advertisement

This Browser Extension Will Make You A More Ethical Shopper

Impakt flags a brand’s problematic practices before you hit confirm on a purchase, and offers up a more sustainable alternative.

This Browser Extension Will Make You A More Ethical Shopper
[Source Image: Jezperklauzen/iStock]

In the first year of the Trump presidency, people under the wide blanket of “the resistance” have been casting about for ways to take a stance and make an impact. “Voting with your wallet” is one of the most accessible ways to do so–ethical banking institutions like Aspiration, which invests in clean energy and sustainability projects, are gaining traction as alternatives to big banks like Wells Fargo, and the #GrabYourWallet movement calls out companies to boycott over their ties to the Trump administration.

advertisement
advertisement

But even if you’re determined to shop ethically, and support only companies who source and manufacture sustainably while treating their employees well, you’d be forgiven for having neither the time nor the energy to perform a thorough audit before each purchase you make.
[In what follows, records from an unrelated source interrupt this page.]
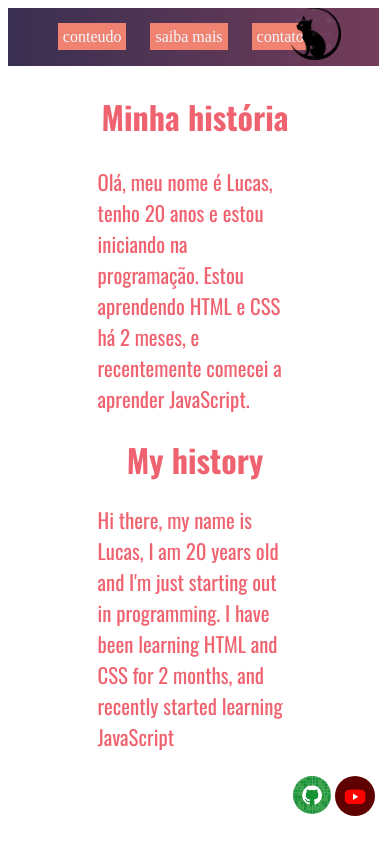
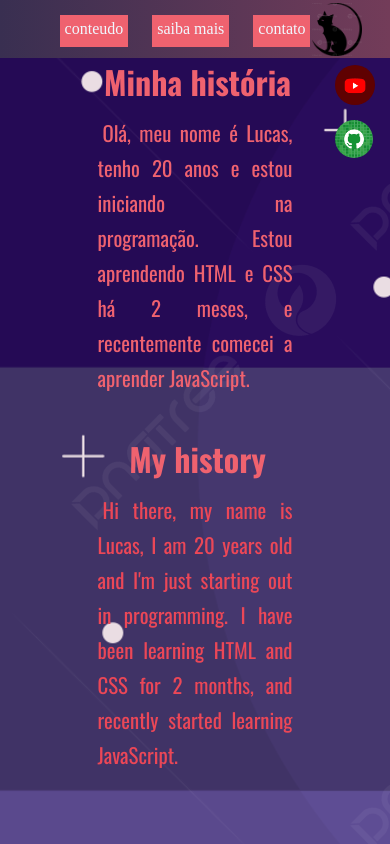
Before and after one commit to LucasLira-dev/lucasportfolio, a plain HTML site: page index.1.html in a window 390 px wide. Drawn offline with nearby package versions, Linux system fonts and the light colour scheme.

Commit message:
atualizaçao do portfolio

```diff
--- a/index.1.html
+++ b/index.1.html
@@ -21,8 +21,10 @@
         <h1>Minha história</h1>
         <p>Olá, meu nome é Lucas, tenho 20 anos e estou iniciando na programação. Estou aprendendo HTML e CSS há 2 meses, e recentemente comecei a aprender JavaScript. </p>
       </section>
+      <section id="ingles">
        <h1> My history</h1>
-       <p> Hi there, my name is Lucas, I am 20 years old and I'm just starting out in programming. I have been learning HTML and CSS for 2 months, and recently started learning JavaScript</p>
+       <p> Hi there, my name is Lucas, I am 20 years old and I'm just starting out in programming. I have been learning HTML and CSS for 2 months, and recently started learning JavaScript.</p>
+       </section>
 
 
       <section>
@@ -38,5 +40,6 @@
       <a href="https://github.com/LucasLira-dev" target="_blank">
       <img class="img2" src="imagens/logo-github.jpg" alt="logo-github"> </a>
       </footer>
+
 </body>
 </html>
--- a/style.css
+++ b/style.css
@@ -3,29 +3,31 @@
 
 @import url('https://fonts.googleapis.com/css2?family=Oswald:wght@200..700&display=swap');
 
+* {
+    margin: 0px;
+    padding: 0px;
+}
 
 
-html {
+body {
+    background-image: url(imagens/2962646-paisagem-bela-noite-com-montanha-e-lago-vetor.jpg);
     width: 100vw;
     height: 100vh;
-
-}
-body {
-    background-image: url(imagens/2962646-paisagem-bela-noite-com-montanha-e-lago-vetor.jpg);
     background-size: cover;
     background-repeat: no-repeat;
+    background-position: center center;
 
 }
  header {
     background-image:linear-gradient(to right, #392F51, #733C59 );
+    width: 100vw;
+    text-align: center;
 
-    width: 95vw;
-
-    text-align: center;
 
  }
 
  nav {
+
     padding: 20px;
     text-align: center;
     display: inline-block;
@@ -37,12 +39,12 @@ body {
  }
 
  nav a {
-
     margin: 10px;
     padding: 5px;
+    padding-bottom: 10px;
     color: aliceblue;
     text-decoration: none;
-    background-color: #F08271;
+    background-color: #EF626F;
     box-sizing: border-box;
  }
 
@@ -73,24 +75,31 @@ body {
      font-weight: 700;
      font-style: normal;
      padding-bottom: 0px;
+     padding-left: 5px;
 }
 
 p {
    color: aquamarine;
+   padding-top: 10px;
    font-family: "Oswald", sans-serif;
      font-optical-sizing: auto;
      font-size: 1.3em;
      font-weight: 400;
      font-style: normal;
+     line-height: 35px;
+     text-align: justify;
+     text-indent: 5px;
 }
 
 
 img {
+
     width: 50px;
     position: absolute;
-    top: -85px;
+    top: -55px;
     left: 99%;
 }
+
 
 #redes {
     box-sizing: border-box;
@@ -102,48 +111,75 @@ img {
     transition: transform 0.5, border 0.5s;
 }
 
+
+
 .img1 {
     border-radius: 50%;
     position: absolute;
-    top: 80px;
+    top: 65px;
     left: 86%;
+
+
 }
 
 .img2 {
     border-radius: 50%;
     position: absolute;
-    top: 150px;
+    top: 120px;
     left: 86%;
+
 }
 
-@media  screen and (max-width: 768px) {
+
+@media  screen and (max-width: 600px) {
    body {
-    background-image: url(imagens/mo);
-    background-size: cover;
+    background-image: url(imagens/mobile.jpg);
+    background-size: auto;
     background-repeat: no-repeat;
+    background-position: left top;
+    height: 100vh;
+    width: 100vw;
    }
 
-    .img1 {
+   img {
+    width: 50px;
+    position: absolute;
+    top: -55px;
+    left: 55vw;
+}
+   .img1 {
     width: 40px;
     border-radius: 50%;
-    position: absolute;
-    top: 92%;
-    left: 86%;
+    position: fixed;
+
+
+
 
 }
 
 .img2 {
     width: 38px;
     border-radius: 50%;
-    position: absolute;
-    top: 92%;
-    left: 75%;
+    position: fixed;
+
+
 
 }
+
+
 
 p {
     color: #EF626F;
 }
 
 
+section#ingles {
+    margin-top: 40px;
+
 }
+
+section#ingles p {
+    color: #eb4757;
+}
+
+}
```
Also changed, not shown: imagens/mobile.jpg (added).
A new startup, Impakt, wants to do that work for you, through a browser extension that pulls up detailed information about a brand before you get going on the checkout process, and offers up comparable products with a stronger ethical profile.

Cofounders Ridge Montes and Jonathan Hecht, who met through a mutual friend and started working together the day before the inauguration in January, have developed an algorithm that compiles and scripts a large swath of data sourced from publicly available sources like the U.S. Securities and Exchange Commission, CSRHub, the Global Reporting Initiative, and the Carbon Disclosure Project. Impakt will eventually work across all e-commerce sites–both boutique brand sites, as well as aggregators like Amazon. Tiny mom-and-pop shops, Hecht says, will be more difficult to fold into the algorithm because publicly available data is scant, but “the fact that it’s a tiny mom-and-pop shop is informative in its own way,” he says.

[Image: courtesy Impakt]
Every time you add a product to an online shopping cart, the Impakt extension will pull up relevant data on the brand. It will flag if, for example, a manufacturer underpays its workers, sends its waste to landfill, or supported Trump in the 2016 election. Users will then be able to click through to see alternatives, either on the same site, if on something like Amazon, or elsewhere, if shopping a particular brand’s e-commerce site.

Impakt launched a Kickstarter on September 27, with hopes to be fully launched by March of 2018. By then, Hecht says, the algorithm will be able to assess a product with around 85% accuracy. (He’s anticipating some errors along the lines of the algorithm misinterpreting a piece of Miami Dolphins merchandise, and generating data about dolphins being harmed by the fishing industry.) As Impakt’s user base grows, Hecht adds, the accuracy will only improve, as users will be able to report errors, or flag brands that aren’t included in the algorithm.

Impakt is far from the only tool out there to support ethical purchasing: Aspiration tracks purchases made through an individual’s checking account, and feeds them back an “Aspiration Impact Management” score, which rates companies on how they treat their employees and the environment; DoneGood, another browser extension, flags ethical and sustainable products in search and on aggregator sites, and often includes discount codes for those products. “But when it comes to actually getting people to change their minds and their behavior, the current market options were way too high-friction,” Hecht says. Aspiration informs users of their impact only after the purchase, and in the carrot-and-stick equation, DoneGood only serves up the carrot of ethical companies. By flagging problematic companies and teasing to more ethical and sustainable alternatives in the same extension, Impakt, Hecht says, is aiming to make the whole process smoother and easier.

And in the process, Montes adds, the startup will be collecting some compelling data. “We will be able to determine, through our users’ behavior, price elasticity–how much more are customers willing to pay for an ethical product?” Montes says. “Then we can go to these companies that are trying to cut corners and say look, if you stop cutting those corners you’ll still make money.”

advertisement

While Impakt will be free, the startup will also offer a premium subscription-based model that will give users a deeper dive into companies, and how their practices have evolved over time. A premium subscription is one of the prizes on their Kickstarter, which Montes and Hecht are hopeful will raise enough funds to carry them through the launch. Hecht and Montes made the decision not to beta test Impakt before rolling out their Kickstarter. “Part of the story of our brand is that we want to be as democratic as possible from start to finish,” Montes says. The founders add that they want to see their user base grow organically out of a community of people who are interested in the information delivered through the product, and want to use it to inform how they shop.

advertisement
advertisement

About the author

Eillie Anzilotti is an assistant editor for Fast Company's Ideas section, covering sustainability, social good, and alternative economies. Previously, she wrote for CityLab.

More